Nobody supports this on the merits, right? Pats/Seahawks looks to be a far better game than Colts/Seahawks would be. (The next most interesting Super Bowl after NE/SEA would be a Packers/Seahawks rematch, just to see if Green Bay has one more epic choke left in them.) Plus, given the margin in New England’s win over Indianapolis, it’s goofy to think the outcome would have been different had the balls been inflated to league specifications. Assume, implausibly, that the deflation was worth three whole touchdowns to the Patriots. They still win by 17 points.
That said, like Jazz Shaw, I’m a Jets fan. I find no joy in the game of football apart from Bill Belichick’s and Tom Brady’s misery. Which means I must, with a full heart, enthusiastically endorse this call to boot their asses out of the Super Bowl.
Of course, it’s not realistic to disqualify New England from the Super Bowl. What’s the NFL going to do, bring back the Colts to replace them? Hold a loser-bracket between Denver and Indianapolis? That’s not feasible. Just because the Pats should be DQ’d doesn’t mean they will or could.
But, again, they should. The evidence is all there, assuming Chris Mortensen’s report is correct. Former NFL referee Gerry Austin was on Mike and Mike this morning and said officials check the PSI of all footballs two hours before the game. At halftime, New England’s footballs (each team has different balls during the game) were found to be two-to-three pounds lighter. Someone deflated the balls. There’s no debate here…
The defenders of New England have been even more laughable than they were during the videotape controversy of 2007. “It doesn’t even help that much!” Sure it doesn’t. That’s why they were doing it. Of course it helps. Deflating gave Brady an easier grip on the ball (at least in the first half; there’s question about whether the balls were re-inflated at half time when it was 17-7). It also left Andrew Luck with the harder footballs in the colder weather.
Here’s the Mortensen report at ESPN referred to in the excerpt alleging that 11 of the 12 balls used by the Pats were deflated.
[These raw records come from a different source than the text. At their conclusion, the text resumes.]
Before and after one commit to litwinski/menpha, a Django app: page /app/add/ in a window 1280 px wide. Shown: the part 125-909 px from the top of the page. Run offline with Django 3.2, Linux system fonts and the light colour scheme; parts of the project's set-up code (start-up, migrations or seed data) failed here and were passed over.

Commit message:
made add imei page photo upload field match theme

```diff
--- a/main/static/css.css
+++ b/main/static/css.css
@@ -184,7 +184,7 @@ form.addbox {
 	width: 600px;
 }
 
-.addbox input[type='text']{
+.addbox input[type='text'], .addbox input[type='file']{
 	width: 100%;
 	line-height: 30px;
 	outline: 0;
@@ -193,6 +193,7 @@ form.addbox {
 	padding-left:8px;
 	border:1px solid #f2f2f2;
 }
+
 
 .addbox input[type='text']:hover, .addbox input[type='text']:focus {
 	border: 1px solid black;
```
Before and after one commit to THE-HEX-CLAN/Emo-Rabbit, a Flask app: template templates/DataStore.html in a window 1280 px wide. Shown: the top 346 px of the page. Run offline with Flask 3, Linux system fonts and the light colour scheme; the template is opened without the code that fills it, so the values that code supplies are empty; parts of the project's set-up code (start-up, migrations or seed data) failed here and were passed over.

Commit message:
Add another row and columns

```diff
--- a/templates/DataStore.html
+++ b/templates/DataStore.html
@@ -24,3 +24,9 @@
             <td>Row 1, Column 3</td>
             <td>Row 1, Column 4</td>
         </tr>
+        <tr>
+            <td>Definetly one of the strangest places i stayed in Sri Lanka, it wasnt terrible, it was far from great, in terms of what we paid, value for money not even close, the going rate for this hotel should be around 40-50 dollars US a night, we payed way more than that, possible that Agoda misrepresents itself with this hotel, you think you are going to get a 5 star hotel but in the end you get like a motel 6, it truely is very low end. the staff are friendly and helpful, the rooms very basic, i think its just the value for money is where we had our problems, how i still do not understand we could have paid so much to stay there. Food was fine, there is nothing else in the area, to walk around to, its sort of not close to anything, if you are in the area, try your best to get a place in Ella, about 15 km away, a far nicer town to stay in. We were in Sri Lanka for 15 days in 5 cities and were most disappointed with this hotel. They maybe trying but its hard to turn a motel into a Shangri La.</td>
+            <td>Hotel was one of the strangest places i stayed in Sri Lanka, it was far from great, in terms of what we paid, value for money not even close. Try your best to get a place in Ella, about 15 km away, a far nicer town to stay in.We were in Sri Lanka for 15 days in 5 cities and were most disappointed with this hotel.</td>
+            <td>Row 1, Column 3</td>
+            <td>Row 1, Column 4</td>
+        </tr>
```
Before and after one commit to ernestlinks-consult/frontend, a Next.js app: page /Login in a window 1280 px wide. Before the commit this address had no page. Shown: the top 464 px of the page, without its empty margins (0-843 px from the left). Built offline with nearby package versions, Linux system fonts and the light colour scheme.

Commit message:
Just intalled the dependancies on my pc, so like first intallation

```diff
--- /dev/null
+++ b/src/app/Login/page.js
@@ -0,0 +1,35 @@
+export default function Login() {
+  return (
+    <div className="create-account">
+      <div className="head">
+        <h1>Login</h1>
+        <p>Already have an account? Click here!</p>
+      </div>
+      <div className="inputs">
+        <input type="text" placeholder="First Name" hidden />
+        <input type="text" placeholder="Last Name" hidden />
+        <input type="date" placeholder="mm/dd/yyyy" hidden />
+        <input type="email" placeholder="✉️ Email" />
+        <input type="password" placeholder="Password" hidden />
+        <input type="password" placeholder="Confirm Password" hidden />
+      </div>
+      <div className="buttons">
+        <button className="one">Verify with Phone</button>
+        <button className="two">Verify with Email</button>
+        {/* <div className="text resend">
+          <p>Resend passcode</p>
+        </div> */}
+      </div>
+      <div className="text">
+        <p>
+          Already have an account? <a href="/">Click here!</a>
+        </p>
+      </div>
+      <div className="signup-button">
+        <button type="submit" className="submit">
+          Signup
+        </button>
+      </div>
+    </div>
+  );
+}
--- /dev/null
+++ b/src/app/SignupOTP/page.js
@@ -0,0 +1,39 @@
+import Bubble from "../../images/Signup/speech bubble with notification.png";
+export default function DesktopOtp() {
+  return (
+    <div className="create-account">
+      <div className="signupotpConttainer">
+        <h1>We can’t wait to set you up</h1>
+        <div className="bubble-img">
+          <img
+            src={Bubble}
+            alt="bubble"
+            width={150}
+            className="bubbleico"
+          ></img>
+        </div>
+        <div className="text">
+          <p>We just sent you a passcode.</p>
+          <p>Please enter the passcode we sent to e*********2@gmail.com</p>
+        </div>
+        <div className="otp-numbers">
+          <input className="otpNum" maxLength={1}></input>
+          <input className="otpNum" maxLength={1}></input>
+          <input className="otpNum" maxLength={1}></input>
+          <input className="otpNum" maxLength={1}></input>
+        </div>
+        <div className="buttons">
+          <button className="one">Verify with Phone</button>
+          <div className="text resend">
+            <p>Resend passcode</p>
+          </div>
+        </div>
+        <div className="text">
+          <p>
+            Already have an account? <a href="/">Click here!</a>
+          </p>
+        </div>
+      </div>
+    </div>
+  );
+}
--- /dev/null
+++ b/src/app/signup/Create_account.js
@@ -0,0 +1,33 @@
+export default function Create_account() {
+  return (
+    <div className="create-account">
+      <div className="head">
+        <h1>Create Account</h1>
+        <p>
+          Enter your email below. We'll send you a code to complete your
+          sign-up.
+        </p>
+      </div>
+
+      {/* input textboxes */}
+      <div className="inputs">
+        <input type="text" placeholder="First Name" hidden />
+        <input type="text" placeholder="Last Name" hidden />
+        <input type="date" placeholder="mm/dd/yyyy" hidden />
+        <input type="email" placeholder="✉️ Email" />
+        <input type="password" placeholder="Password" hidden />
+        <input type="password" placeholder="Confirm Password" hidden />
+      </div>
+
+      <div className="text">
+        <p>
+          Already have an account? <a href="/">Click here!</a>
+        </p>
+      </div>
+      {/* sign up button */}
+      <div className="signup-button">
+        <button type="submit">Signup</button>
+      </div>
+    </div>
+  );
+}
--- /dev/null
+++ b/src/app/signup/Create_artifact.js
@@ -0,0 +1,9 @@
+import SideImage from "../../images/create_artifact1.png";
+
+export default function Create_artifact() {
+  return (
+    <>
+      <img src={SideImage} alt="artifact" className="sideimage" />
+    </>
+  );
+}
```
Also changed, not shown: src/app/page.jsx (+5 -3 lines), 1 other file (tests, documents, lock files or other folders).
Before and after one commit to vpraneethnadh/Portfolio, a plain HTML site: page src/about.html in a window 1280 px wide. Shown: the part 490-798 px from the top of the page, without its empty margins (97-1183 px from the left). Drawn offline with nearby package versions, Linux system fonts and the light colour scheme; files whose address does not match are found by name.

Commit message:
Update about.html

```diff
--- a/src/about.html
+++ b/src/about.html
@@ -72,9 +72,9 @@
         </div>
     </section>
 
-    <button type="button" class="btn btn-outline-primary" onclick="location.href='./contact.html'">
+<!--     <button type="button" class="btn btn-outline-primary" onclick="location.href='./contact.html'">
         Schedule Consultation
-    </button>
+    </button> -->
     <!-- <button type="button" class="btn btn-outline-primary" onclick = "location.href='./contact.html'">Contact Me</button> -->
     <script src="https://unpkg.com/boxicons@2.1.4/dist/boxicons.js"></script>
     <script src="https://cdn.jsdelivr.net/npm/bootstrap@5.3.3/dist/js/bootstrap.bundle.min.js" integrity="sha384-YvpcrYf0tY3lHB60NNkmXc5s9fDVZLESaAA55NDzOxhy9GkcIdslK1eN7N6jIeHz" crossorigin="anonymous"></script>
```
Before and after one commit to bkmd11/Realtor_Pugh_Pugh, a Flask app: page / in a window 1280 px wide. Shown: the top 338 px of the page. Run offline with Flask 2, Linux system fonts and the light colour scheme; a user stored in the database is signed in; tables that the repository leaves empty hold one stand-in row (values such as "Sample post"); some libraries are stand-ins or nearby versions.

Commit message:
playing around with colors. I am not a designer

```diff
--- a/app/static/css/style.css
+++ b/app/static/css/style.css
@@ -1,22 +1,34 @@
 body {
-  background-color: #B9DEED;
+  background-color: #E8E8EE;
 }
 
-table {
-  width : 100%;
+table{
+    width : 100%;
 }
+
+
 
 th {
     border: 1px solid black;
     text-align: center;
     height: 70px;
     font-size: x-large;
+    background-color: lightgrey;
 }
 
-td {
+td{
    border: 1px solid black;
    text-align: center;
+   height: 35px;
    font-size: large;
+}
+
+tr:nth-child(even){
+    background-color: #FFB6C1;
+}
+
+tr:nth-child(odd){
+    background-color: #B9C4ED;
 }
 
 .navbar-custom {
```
At first blush it’s hard to understand why that matters: Weren’t Brady and Andrew Luck using the same footballs, leaving them evenly matched albeit with inferior equipment? Actually, no. Each team supplies its own footballs, so Brady was playing with a different set than Luck was — and, as it turns out, he’s admitted in the past to preferring a slightly deflated ball because of the better grip it affords. Even if they were playing with the same footballs, as a Twitter buddy pointed out, Brady would be better prepared to throw the deflated ball since, unlike Luck, he was presumably practicing with one all week. It’s an advantage, if not a decisive one. And rules is rules.
Interesting note via Mortensen: This isn’t the first time the Colts have suspected Brady of throwing a deflated ball. They picked him off twice during a game in November and noticed that the balls felt a bit soft then too, which raises the question of how long New England’s been doing this. Is it a new thing? Did they turn to it earlier this season after Brady looked awful in September? Or has Belichick, a known cheater, been using illegal balls for years to give his QB an edge? Try to guess which theory this Jets fan is leaning towards. Needless to say, though, it’s true that there’d be no elegant way to replace the Pats in the Super Bowl even if you were inclined to pull the trapdoor on them. The league would sooner have Seattle play Ohio State than declare a forfeit and lose all the revenue. If you let Indianapolis play, you face a dilemma no matter the outcome. If Seattle wins, they’ll always face a “what if they played the Patriots?” question mark; if the Colts win, they’d be the first Super Bowl champs to win the big game after being, er, blown out in the previous round of the playoffs. Better to let New England play but handicap them somehow. Suspend Belichick. Or better yet, let Eli Manning play QB for Seattle.
Nate Silver’s FiveThirtyEight site ran the numbers and concluded that Brady’s offense was worth 14 points to New England in the AFC Championship whereas the Colts’ offense was worth … -10 points. Even if you attribute all of those points somehow to the advantages of the deflated ball, Indy still loses by double digits.